Doctors who write medical marijuana recommendations rarely find themselves in trouble over the practice. Even in states whose leaders are hostile to their own medical weed programs, physicians tend to be off limits.
This all makes it more unusual that a Michigan internist has admitted to writing fraudulent cannabis recommendations as part of an illegal drug conspiracy. Dr. Gregory A. Kuldanek pleaded guilty to federal drug charges in October.
“My intention was not to profit from the sale of marijuana,” Kuldanek said during a plea hearing.
But prosecutors insist he was a key part of a drug ring in western Michigan that used patients to expand their sales operation. He wasn’t the ringleader, but he wrote the prescriptions that made the conspiracy work, prosecutors said.
Authorities say Betty Jenkins and her partner, Phillip Walsh, headed the operation. They were indicted in late October on charges of felony conspiracy to manufacture marijuana, and keeping a property involved in drug crimes.
The grand jury, which has overseen a year-long investigation, indicted two other people. That brought the total number of defendants to 10, prosecutors said.
Jenkins bought dozens of patients to Kuldanek
The conspiracy revolved around Kuldanek’s fake recommendations. Jenkins claimed to be a licensed caregiver while bringing the doctor dozens of patients in a scheme to sell them pot, authorities said.
Prosecutors allege Jenkins and Walsh were growing weed at several sites in Kent County, near Grand Rapids. Michigan medical marijuana law allows caregivers to serve up to five patients and grow up to 12 plants per person.

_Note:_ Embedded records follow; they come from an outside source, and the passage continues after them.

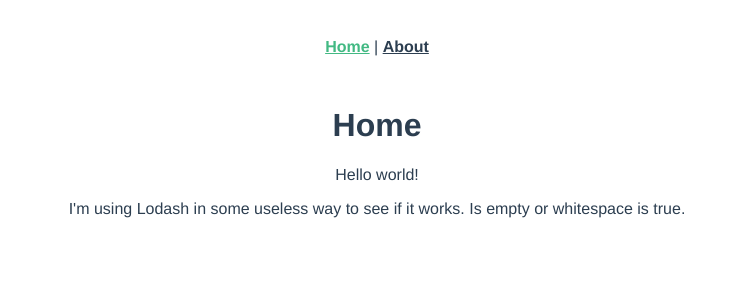
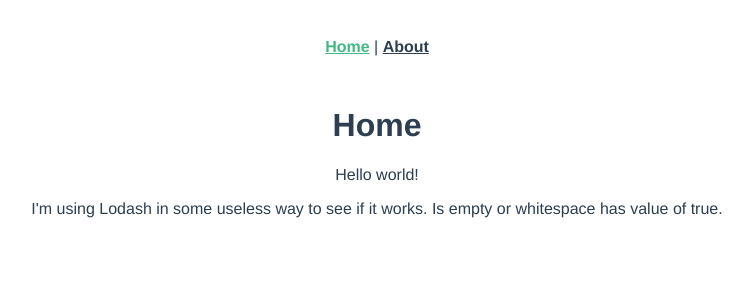
Before and after one commit to mikkotenni/ui-component-library, a Vue app: page / in a window 1280 px wide. Shown: the top 300 px of the page, without its empty margins (263-1016 px from the left). Built offline with nearby package versions, Linux system fonts and the light colour scheme.

Commit message:
Add helpers

```diff
--- a/public/index.html
+++ b/public/index.html
@@ -4,8 +4,9 @@
     <meta charset="utf-8">
     <meta http-equiv="X-UA-Compatible" content="IE=edge">
     <meta name="viewport" content="width=device-width,initial-scale=1.0">
-    <link rel="icon" href="<%= BASE_URL %>favicon.ico">
     <title><%= htmlWebpackPlugin.options.title %></title>
+    <!-- Shared resources -->
+    <script src="<%= BASE_URL %>shared/SympaHelpers.js"></script>
   </head>
   <body>
     <noscript>
--- /dev/null
+++ b/public/shared/SympaHelpers.js
@@ -0,0 +1,13 @@
+var Sympa = Sympa || {};
+const Helpers = {};
+Helpers.isEmptyOrWhitespace = function (str) {
+  return !str || (str.trim && !str.trim() || false);
+};
+Helpers.compareStr = function (str, str2, ignoreCase) {
+  var f = function(txt) {
+      return (ignoreCase && txt && txt.toUpperCase ? txt.toUpperCase() : txt);
+  }
+  return f(str) == f(str2);
+};
+
+Sympa.Helpers = {...Helpers};
--- a/src/assets/shared/helpers.js
+++ /dev/null
@@ -1,11 +0,0 @@
-export default {
-  isEmptyOrWhitespace (str) {
-    return !str || (str.trim && !str.trim() || false);
-  },
-  compareStr (str, str2, ignoreCase) {
-    var f = function(txt) {
-        return (ignoreCase && txt && txt.toUpperCase ? txt.toUpperCase() : txt);
-    }
-    return f(str) == f(str2);
-  }
-}
--- a/src/components/SharedResourcesTest.vue
+++ b/src/components/SharedResourcesTest.vue
@@ -1,20 +1,22 @@
 <template>
   <div>
-    <p>I'm using Lodash in some {{ msg }} to see if it works. Is empty or whitespace is {{ isEmpty }}.</p>
+    <p>I'm using Lodash in some {{ msg }} to see if it works. Is empty or whitespace has value of {{ isEmpty }}.</p>
   </div>
 </template>
 
 <script>
 import Vue from 'vue';
 import lodash from 'lodash';
-import Helpers from '../assets/shared/helpers.js';
+
+// Don't raise ESLint errors on following undeclared variables of shared resources:
+/* global Sympa */
 
 export default Vue.extend({
   name: 'SharedResourcesTest',
   data() {
     return {
       msg: lodash.concat(['useless'], ['way']).join(' '),
-      isEmpty: Helpers.isEmptyOrWhitespace('   ')
+      isEmpty: Sympa.Helpers.isEmptyOrWhitespace('   ')
     };
   },
 });
```
Also changed, not shown: 1 other file (tests, documents, lock files or other folders).
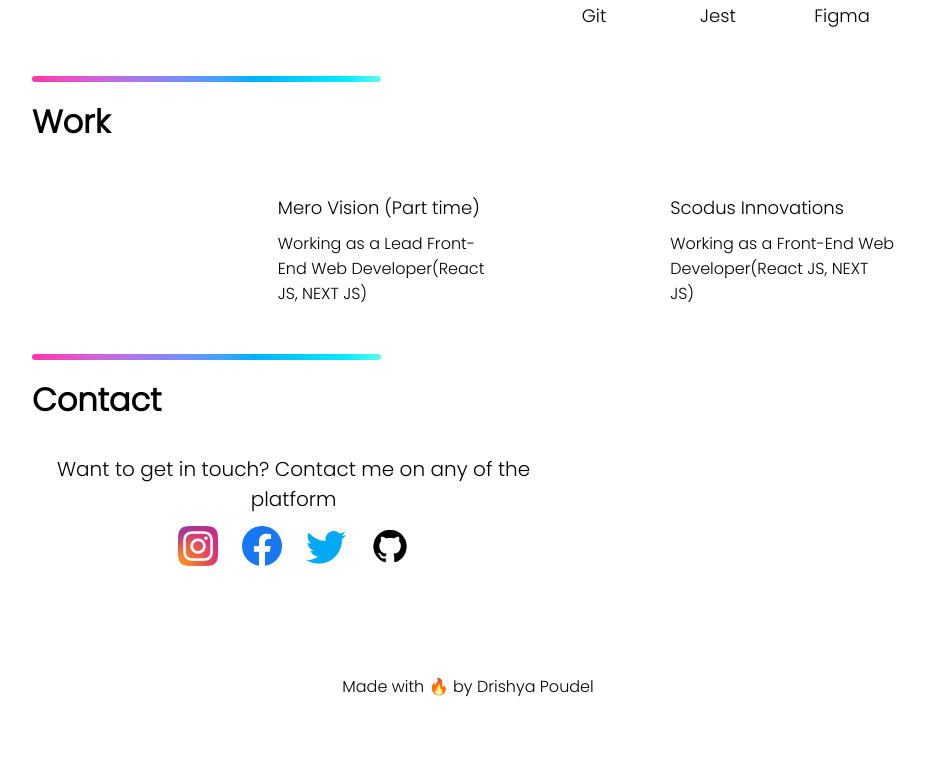
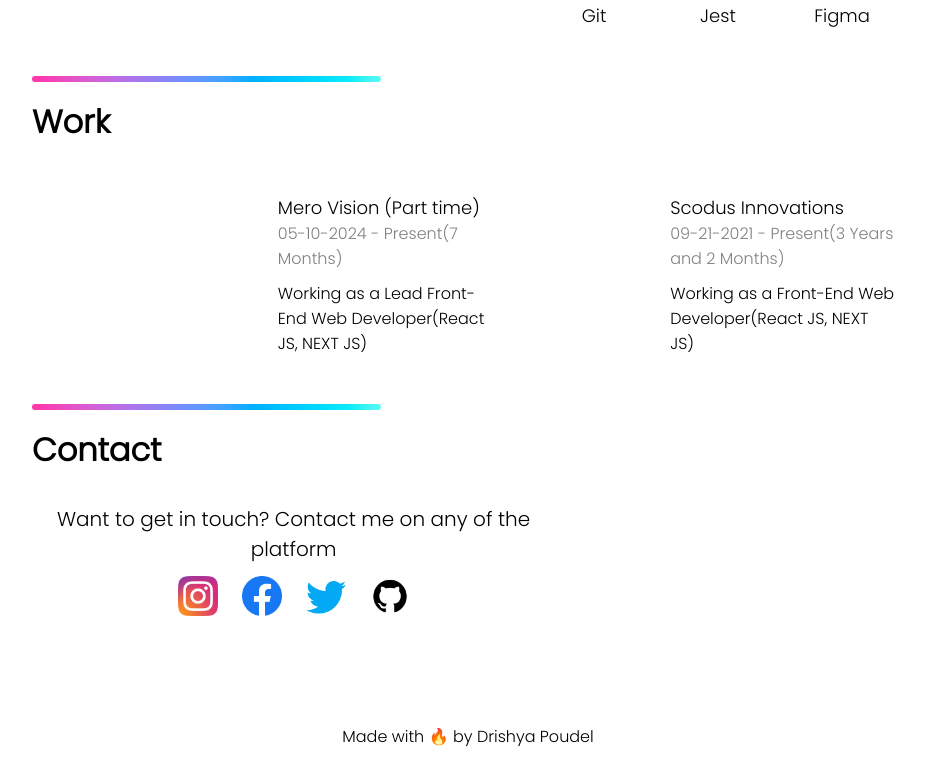
Before and after one commit to drishyap/portfolio-website, a React (Create React App) app: page / in a window 1280 px wide. Shown: the part 4173-4934 px from the top of the page, without its empty margins (172-1097 px from the left). Before the commit the page ends 4884 px from the top, so only its background shows below. Built offline with nearby package versions, Linux system fonts and the light colour scheme.

Commit message:
update time of work

```diff
--- a/src/components/body/work/workCard/WorkCard.js
+++ b/src/components/body/work/workCard/WorkCard.js
@@ -21,11 +21,11 @@ const WorkCard = ({ item }) => {
          <div className="work-info">
             <label className="company-name">{company}</label>
             <div className="work-dates">
-               {/* <label>{dateJoining}</label> -{" "}
+               <label>{dateJoining}</label> -{" "}
                <label>
                   {dateEnd}({years !== 0 && `${years} Years and `}
                   {months} Months)
-               </label> */}
+               </label>
             </div>
             <div className="work-desc">
                <p>{work}</p>
```
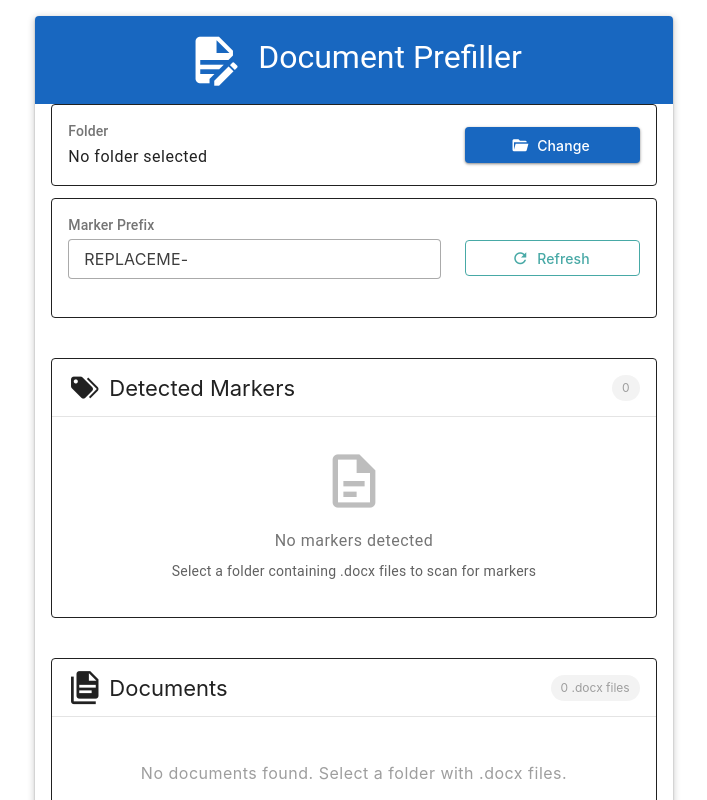
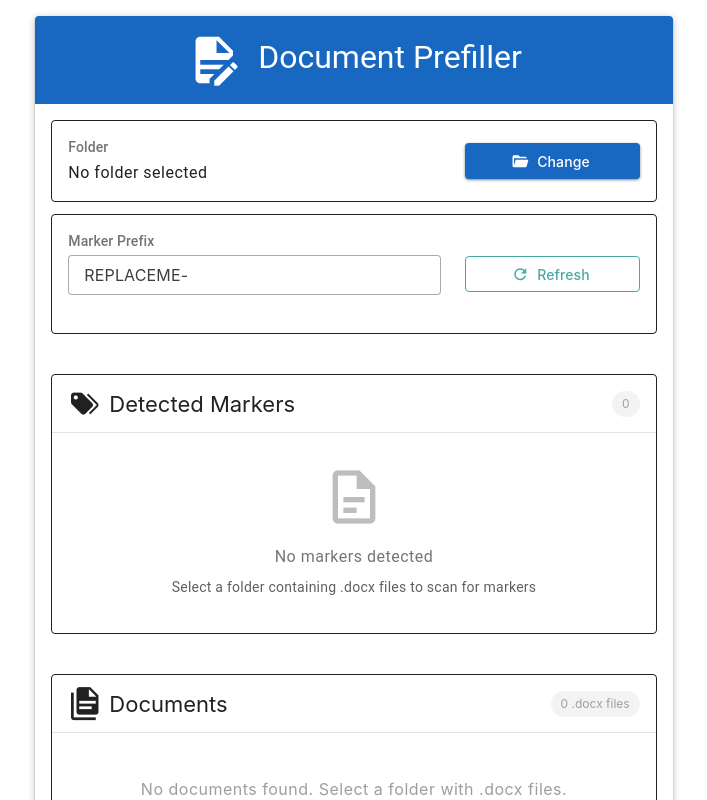
Before and after one commit to abraemer/document-prefiller, a Vue app: page / in a window 1280 px wide. Shown: the top 800 px of the page, without its empty margins (286-993 px from the left). Built offline with nearby package versions, Linux system fonts and the light colour scheme.

Commit message:
fix(vuetify): add top margin below the app title bar

```diff
--- a/src/renderer/App.vue
+++ b/src/renderer/App.vue
@@ -22,7 +22,7 @@
 
               <v-card-text class="flex-grow-1 d-flex flex-column">
                 <!-- Folder Selection Section -->
-                <v-row class="mb-4">
+                <v-row class="mb-4 mt-4">
                   <v-col cols="12">
                     <!-- Drag-drop zone (web-upload variant; listeners are
                          attached at mount only when the variant allows it) -->
```
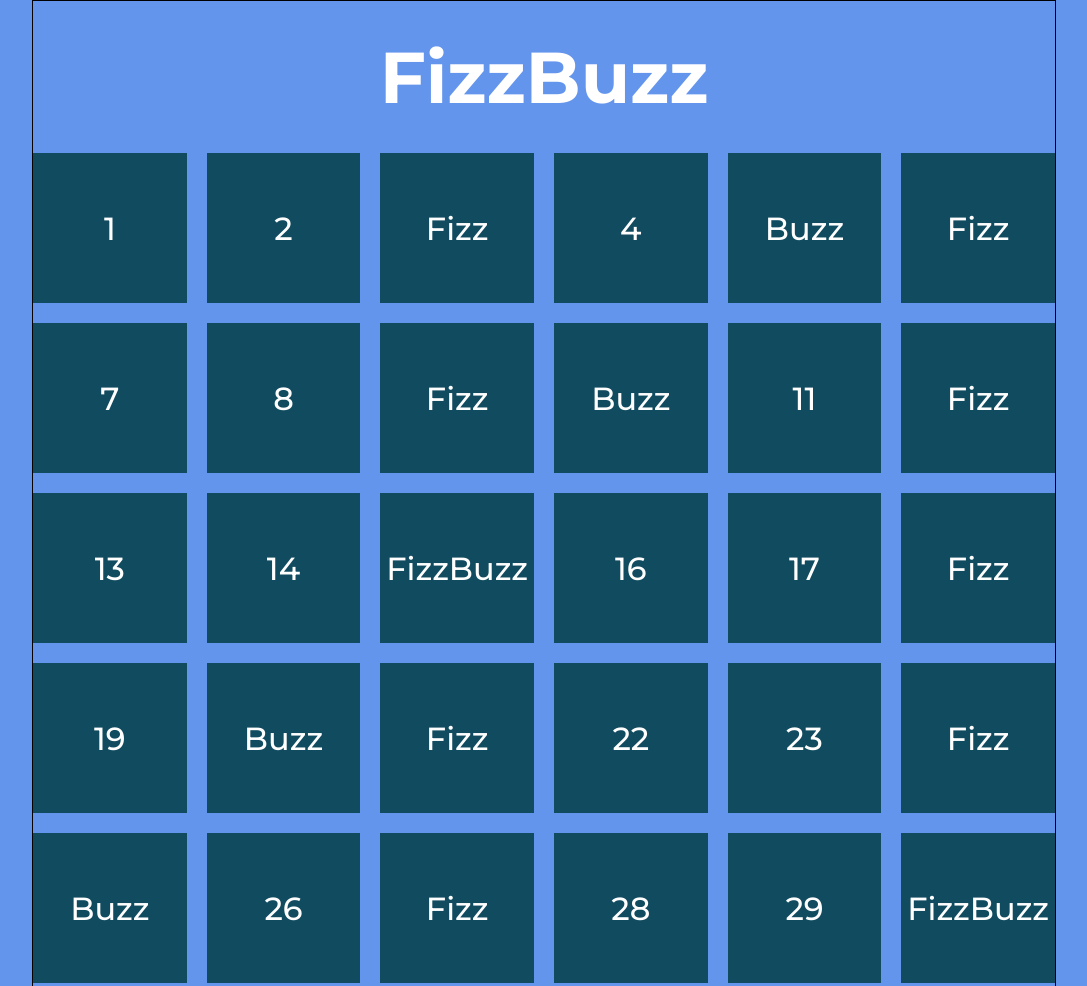
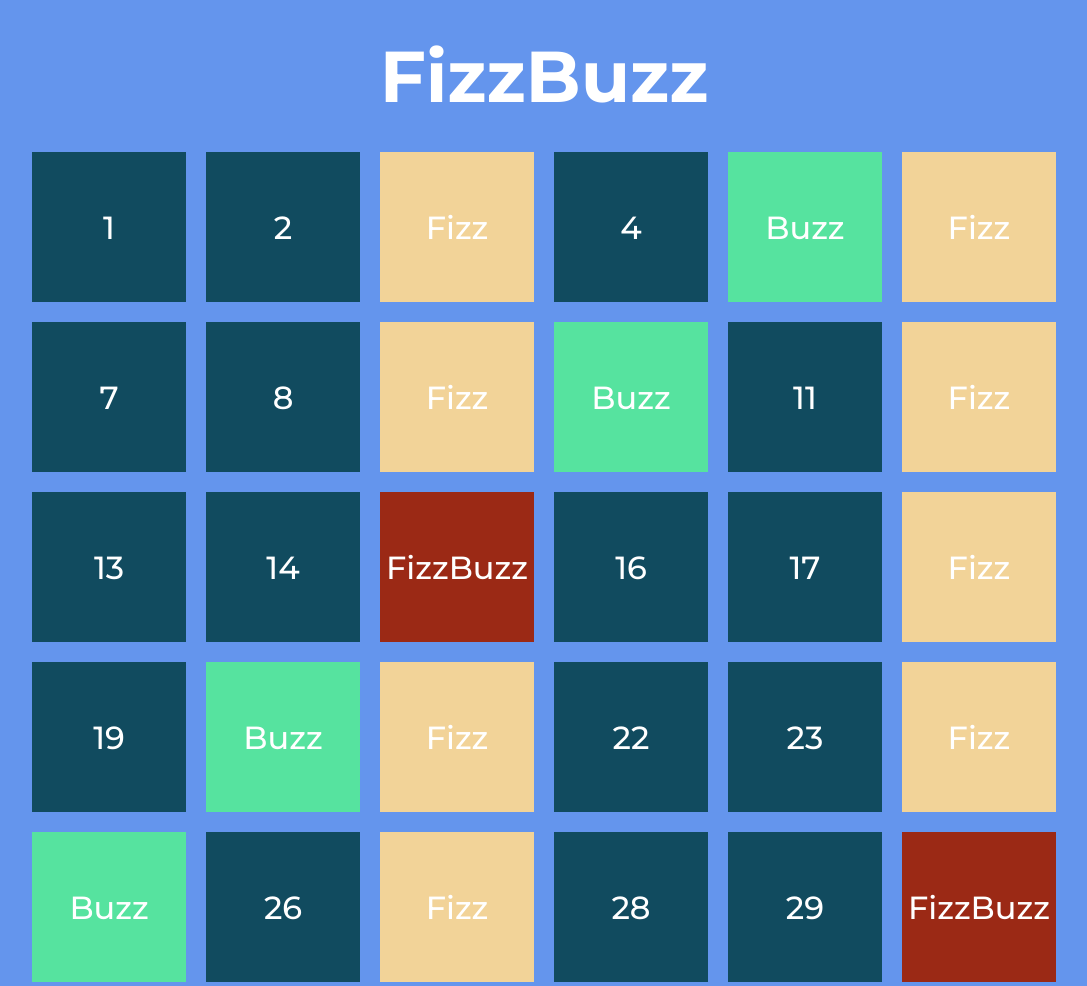
Before and after one commit to nespolisimmaco/js-fizzbuzz, a plain HTML site: page index.html in a window 1280 px wide. Shown: the top 986 px of the page, without its empty margins (96-1183 px from the left). Drawn offline with Linux system fonts and the light colour scheme.

Commit message:
Add: different colors of boxes based on their element and Project completed

```diff
--- a/css/style.css
+++ b/css/style.css
@@ -15,8 +15,6 @@ body {
 .container {
     width: 80%;
     margin: 0 auto;
-    /* debug */
-    border: 1px solid black;
 }
 
 h1 {
@@ -40,3 +38,15 @@ h1 {
     font-size: 2rem;
     background-color: #114B5F;
 }
+
+.fizz {
+    background-color: #F2D398;
+}
+
+.buzz {
+    background-color: #56E39F;
+}
+
+.fizzbuzz {
+    background-color: #9B2915;
+}
--- a/js/script.js
+++ b/js/script.js
@@ -6,21 +6,25 @@
 const gridElem = document.querySelector(".grid");
 
 for(let i = 1; i <= 100; i++) {
+    let color;
     if (i % 3 === 0 && i % 5 === 0) {
         // Multipli di 3 e di 5
         console.log("FizzBuzz");
-        gridElem.innerHTML += `<div class="box">${"FizzBuzz"}</div>`
+        color = "fizzbuzz";
+        gridElem.innerHTML += `<div class="box ${color}">${"FizzBuzz"}</div>`;
     } else if (i % 3 === 0) {
         // Multipli di 3
         console.log("Fizz");
-        gridElem.innerHTML += `<div class="box">${"Fizz"}</div>`
+        color = "fizz";
+        gridElem.innerHTML += `<div class="box ${color}">${"Fizz"}</div>`;
     } else if (i % 5 === 0) {
         // Multipli di 5
         console.log("Buzz");
-        gridElem.innerHTML += `<div class="box">${"Buzz"}</div>`
+        color = "buzz";
+        gridElem.innerHTML += `<div class="box ${color}">${"Buzz"}</div>`;
     } else {
         // Tutti gli altri numeri
         console.log(i);
-        gridElem.innerHTML += `<div class="box">${i}</div>`
+        gridElem.innerHTML += `<div class="box">${i}</div>`;
     }
 }
```
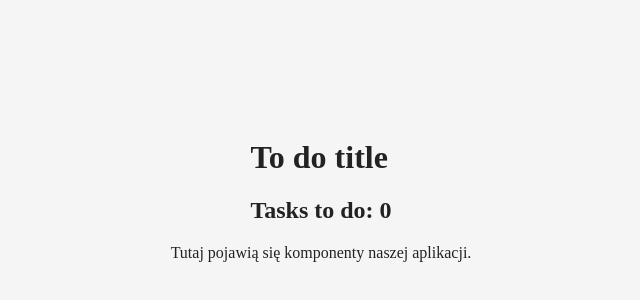
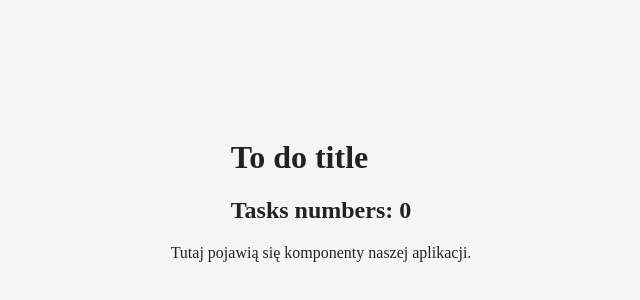
Before and after one commit to damianmichalski/webpack-todo, a React app: page / in a window 1280 px wide. Shown: the part 218-518 px from the top of the page, without its empty margins (327-967 px from the left). Built offline with nearby package versions, Linux system fonts and the light colour scheme.

Commit message:
Webpack - To Do

```diff
--- a/src/components/Title.js
+++ b/src/components/Title.js
@@ -5,7 +5,7 @@ class Title extends React.Component {
     return (
         <div className="title">
           <h1>To do title</h1>
-          <h2>Tasks to do: {this.props.item.length}</h2>
+          <h2>Tasks numbers: {this.props.item.length}</h2>
         </div>
     );
   }
```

Under those restrictions, Jenkins would be allowed to grow no more than 60 plants. Prosecutors said Jenkins and Walsh planned to grow much more than that on their properties.
Jenkins “would have no reason for bringing Kuldanek the dozens and dozens of patient certifications she had asked him to sign over time,” prosecutors said.
Jenkins allegedly continued to recruit patients for the scheme even after she was arrested last year.
Police seized two mobile phones
During a traffic stop in July, police seized two cell phones from Jenkins. They obtained a warrant to search the phones and checked call records to determine whether there were other conspirators. That investigation was ongoing in late October.
Kuldanek admitted he wrote recommendations for about 60 patients, some of whom he met in groups at local restaurants. The doctor said he was central to the alleged conspiracy but only wanted to help patients.
“Without the clients, they would not be able to develop a network to grow marijuana,” Kuldanek said. “My intention was not to profit from the sale of marijuana.”
He agreed to forfeit his home, and the government has started proceedings to seize other properties connected to the alleged conspiracy. Kuldanek could be sentenced to as many as five years in federal prison, though he will likely receive a much more lenient punishment.